Reporters Shield is accepting applications worldwide and will be reviewing them in a phased approach, with some regions receiving benefits in the coming months, and others added later this year and in 2024.
Interested organizations can find more information and apply for membership by visiting reporters-shield.org.
The development of Reporters Shield has been supported by the generous pro bono legal support of the law firms of Proskauer, Primmer Piper Eggleston & Cramer PC, and Weil, Gotshal & Manges LLP.
Mandeep S. Tiwana, Chief Programmes Officer at CIVICUS, a global alliance of civil society organizations (CSOs), told IPS “these are hard times for media freedoms due to disinformation and attacks on civic space spurred by deepening authoritarianism, denigration of democracy through populism and consolidation of wealth by oligarchs”.
Uncovering serious human rights violations and high-level corruption, he pointed out, is becoming increasingly dangerous and costly for investigative journalists and civil society activists.

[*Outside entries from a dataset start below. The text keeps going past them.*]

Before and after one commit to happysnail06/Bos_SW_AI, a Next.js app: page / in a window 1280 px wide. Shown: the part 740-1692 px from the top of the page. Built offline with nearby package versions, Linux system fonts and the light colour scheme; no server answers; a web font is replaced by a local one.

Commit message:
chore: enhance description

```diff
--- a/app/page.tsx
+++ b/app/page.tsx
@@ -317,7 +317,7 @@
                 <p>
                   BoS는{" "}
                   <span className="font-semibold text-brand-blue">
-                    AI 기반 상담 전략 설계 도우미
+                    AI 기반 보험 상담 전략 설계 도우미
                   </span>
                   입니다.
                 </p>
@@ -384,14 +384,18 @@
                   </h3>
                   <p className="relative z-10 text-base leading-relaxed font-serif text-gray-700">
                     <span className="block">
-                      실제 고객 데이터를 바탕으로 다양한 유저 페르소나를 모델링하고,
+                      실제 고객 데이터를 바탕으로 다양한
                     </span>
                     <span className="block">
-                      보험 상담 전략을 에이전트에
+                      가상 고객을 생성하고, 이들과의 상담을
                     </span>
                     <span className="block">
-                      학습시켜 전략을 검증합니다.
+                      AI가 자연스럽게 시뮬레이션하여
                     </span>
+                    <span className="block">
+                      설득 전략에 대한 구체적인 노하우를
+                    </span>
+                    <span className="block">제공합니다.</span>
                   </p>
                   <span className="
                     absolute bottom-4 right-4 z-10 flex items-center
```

When few companies are ready to sign the Anti- Strategic Lawsuits Against Public Participation (SLAPP) pledge and crafty politicians are busy undermining the independence of judiciaries, this initiative comes at a critical time,” he declared.
According to the Anti-SLAPP pledge by Global Citizen, an international education and advocacy organization, strategic lawsuits against public participation, or SLAPPs, are not a legitimate business strategy for companies.
“The private sector thrives in functioning democratic societies, where the right to freedom of expression is a respected bedrock principle and where everyone can express their views without fear of intimidation or reprisal”.
“Lawsuits and legal tactics meant to silence civil organizations and human rights defenders aren’t just bad for societies, they’re also damaging to companies. When companies stifle free expression, they limit their ability to manage risk related to their operations and global supply chains.”
As companies that are committed to operating in societies where people are able to exercise fundamental rights, said Global Citizen, “we pledge to: define Strategic lawsuits against public participation, or SLAPPs, as both lawsuits and legal tactics that are designed to silence critics and abridge citizens’ ability to exercise fundamental rights.”
— Refrain from engaging in SLAPPs against human rights and environmental defenders and civil society organizations that support affected rights-holders.
— Recognize the critical role that civil society organizations and human rights defenders play in creating a profitable enabling environment for the private sector.
— Encourage partners and suppliers within our value chain to refrain from engaging in SLAPPs to silence legitimate activism.
Source: IPS News
The views expressed in this article are the author’s own and do not necessarily reflect Coverpage’s editorial stance